About a year ago, I purged all social media apps from my phone in order to curb my mindless scrolling through Facebook and Twitter. Like many people my age, I do not have a cable subscription. I do not watch the news every day and, while I have three newspaper subscriptions on my phone, I have taken to skimming or ignoring the notifications on my phone for my own mental health. Most of my news comes to me a few days to a week late from a handful of podcasts I listen to every week.
All of this to say, I was a little behind the curve when it came to learning about George Floyd’s death. Which is a small part of why this blog post is only going up now, far too many weeks after his murder. The other part, the larger part, was fear and discomfort. I am a straight, white, cis-woman. I did not want to be one of those white people putting out another blog post talking about something that I do not understand like I know everything. I wanted to take some time to listen and learn more before I opened my privileged mouth and said something. I am still learning how to be the best ally and advocate for black people and I am sure I will need to keep educating myself every day until I die.
George Floyd, Breonna Taylor, Ahmaud Arbery, Rayshard Brooks, Tony McDade, Sean Reed, Yassin Mohamed, and the countless others whose lives have been taken from them should all be with us today. We have to stop murdering black people. We as a country, we as every state in this country, every county, every city and town. We have to stop. We, as white people, need to stop the murdering and killing of black people that we perpetuate every day.
I grew up in a small, rural town that was majority white and Christian. I didn’t have any idea how ignorant I was until I went to college, and, even then, my enlightenment was pretty limited. I was one of those white people who didn’t “see” race. If I didn’t like you, it was because of your attitude or actions, not your skin color. I had no conception of how hard it must have been for any of the kids in my school who were Latinx, Asian, or black, and possibly the only person who looked like them in their grade or, at times, the whole school. It simply did not register.
And I thought myself to be very open and knowledgeable.
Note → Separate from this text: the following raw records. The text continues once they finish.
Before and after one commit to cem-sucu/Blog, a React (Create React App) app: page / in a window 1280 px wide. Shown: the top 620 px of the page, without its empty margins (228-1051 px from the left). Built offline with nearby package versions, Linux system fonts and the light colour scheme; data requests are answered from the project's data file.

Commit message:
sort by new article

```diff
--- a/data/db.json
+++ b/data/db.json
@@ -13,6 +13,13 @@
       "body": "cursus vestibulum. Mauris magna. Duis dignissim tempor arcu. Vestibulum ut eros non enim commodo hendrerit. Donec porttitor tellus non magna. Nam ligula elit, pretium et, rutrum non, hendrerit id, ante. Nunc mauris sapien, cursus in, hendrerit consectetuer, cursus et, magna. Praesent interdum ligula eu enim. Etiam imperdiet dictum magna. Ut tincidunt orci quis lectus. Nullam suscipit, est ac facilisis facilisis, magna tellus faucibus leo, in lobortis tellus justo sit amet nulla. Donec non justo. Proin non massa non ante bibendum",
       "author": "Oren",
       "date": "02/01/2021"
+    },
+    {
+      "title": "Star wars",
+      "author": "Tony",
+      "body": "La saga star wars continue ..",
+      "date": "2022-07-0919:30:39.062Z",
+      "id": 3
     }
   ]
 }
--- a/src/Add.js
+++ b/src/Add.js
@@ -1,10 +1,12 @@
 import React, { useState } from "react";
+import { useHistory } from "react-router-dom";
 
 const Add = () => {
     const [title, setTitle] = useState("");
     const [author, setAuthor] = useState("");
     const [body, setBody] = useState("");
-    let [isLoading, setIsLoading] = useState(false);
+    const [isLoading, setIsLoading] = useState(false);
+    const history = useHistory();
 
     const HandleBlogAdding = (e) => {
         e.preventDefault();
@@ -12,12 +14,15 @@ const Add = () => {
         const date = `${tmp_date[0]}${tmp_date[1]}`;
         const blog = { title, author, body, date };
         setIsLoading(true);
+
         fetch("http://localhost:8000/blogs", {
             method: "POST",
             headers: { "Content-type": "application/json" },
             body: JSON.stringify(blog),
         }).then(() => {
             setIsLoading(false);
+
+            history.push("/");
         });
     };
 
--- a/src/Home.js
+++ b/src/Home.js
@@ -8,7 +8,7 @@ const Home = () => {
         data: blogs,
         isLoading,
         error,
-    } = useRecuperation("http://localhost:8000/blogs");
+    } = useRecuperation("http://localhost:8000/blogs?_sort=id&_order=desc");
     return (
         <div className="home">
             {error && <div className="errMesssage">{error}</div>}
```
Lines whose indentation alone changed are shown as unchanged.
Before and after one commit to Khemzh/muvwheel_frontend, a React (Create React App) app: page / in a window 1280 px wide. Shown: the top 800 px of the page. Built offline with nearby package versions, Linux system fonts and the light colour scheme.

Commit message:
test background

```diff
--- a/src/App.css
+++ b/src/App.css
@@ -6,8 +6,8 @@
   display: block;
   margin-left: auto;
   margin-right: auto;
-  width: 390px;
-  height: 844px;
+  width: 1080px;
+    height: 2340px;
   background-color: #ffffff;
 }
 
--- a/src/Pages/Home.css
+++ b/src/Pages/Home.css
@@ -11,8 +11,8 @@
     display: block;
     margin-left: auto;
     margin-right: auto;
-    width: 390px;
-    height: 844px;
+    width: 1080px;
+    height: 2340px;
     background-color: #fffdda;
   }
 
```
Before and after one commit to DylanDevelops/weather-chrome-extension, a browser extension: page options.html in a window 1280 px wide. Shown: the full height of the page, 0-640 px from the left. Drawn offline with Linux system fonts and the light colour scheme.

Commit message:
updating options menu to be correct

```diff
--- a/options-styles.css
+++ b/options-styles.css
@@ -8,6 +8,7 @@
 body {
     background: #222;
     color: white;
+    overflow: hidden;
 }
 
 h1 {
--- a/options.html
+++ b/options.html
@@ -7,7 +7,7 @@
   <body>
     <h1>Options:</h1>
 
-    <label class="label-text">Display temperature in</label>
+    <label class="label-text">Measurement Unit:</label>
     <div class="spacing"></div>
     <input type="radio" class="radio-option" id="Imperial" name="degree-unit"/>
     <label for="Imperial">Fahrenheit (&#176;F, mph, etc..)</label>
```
In high school, I was part of a “Community Wide Dialogue” to end racism. I was actually part of the pilot program and was being taught to be one of the facilitators for the first cohort. Our little all-white group of facilitators-to-be would get in a van and be driven into the nearest big city (“big” being very relative) to learn with the inner city school’s facilitators-to-be. I truly feel bad for our instructors. At that age I thought I was so fucking smart, but had no idea how little I knew. I have foggy memories at best about what we learned in history class, but at the same time I was a straight-A, know-it-all who paid attention in class, and got mad when people interrupted class for stupid reasons. But for all those brains I could not fathom why black people needed Affirmative Action and why they “couldn’t just let slavery go” because “it had been so long ago.”
I was ignorant and I am sure I hurt people in that ignorance without even realizing it. I am truly sorry.
In college I got a little bit better, but not by much. I did not seek out any classes that expanded my understanding of race because it wasn’t something I was interested in. I figured I had already learned enough from what I had done in high school, and it always made me feel uncomfortable to learn or talk about race so I just avoided it. It also didn’t help that I had won a scholarship to the university I attended by writing a horribly ignorant essay about illegal immigration (it doesn’t help, but at least I only won anything because I followed all the directions, not because the essay and my idea had any merit).
My sophomore year of undergrad was the first time anything even started to get through. I took an English class that was required for my major. This class was meant to teach all of the different theories or “lenses” one could read and interpret fiction through. When we reached race theory we were assigned some articles that broke down race and racism in America. I was stunned by what I learned, horrified at how ignorant I had been as a facilitator during that “Community Wide Dialogue” and also betrayed that none of this history had been taught to me in high school.
Unfortunately, the epiphany didn’t stick. I quickly fell back into taking classes on what I loved and found interesting instead of what challenged me and made me a better person. I have, for the most part, continued in that fashion. I have been the white moderate in whom Dr. Martin Luther King, Jr. was gravely disappointed.
I know that this blog post is not enough and that it is beyond late. There are many excuses I could give, but that is all they would be – excuses. I wrote this blog post because it made me feel uncomfortable, because it challenged me to look at who I am right now and know that I should have been doing this work over a decade ago. That if I had had the courage to look at the things that scared me and made me uncomfortable, I would have been able to live a decade as a real advocate for equality and equity. I wrote this post because often we, as white people, like to become allies without scrutinizing who we were and who we are now. I cannot control where I was born, my education for the first seventeen years of my life, and the beliefs that my society impressed upon me, but I can admit that I was lazy and ignorant for thirteen years and I can work to change that now.
My plan is to first give myself the education I avoided in undergrad so that I can work hard to be someone the black community might consider an ally or advocate. I start with education because many smart black people have been telling white people to pick up books written by black people and educate themselves for a long time.
I end with a quote from Dr. Martin Luther King, Jr.:
Shallow understanding from people of good will is more frustrating than absolute misunderstanding from people of ill will.
– Dr. Martin Luther King, Jr., “Letter from a Birmingham Jail.”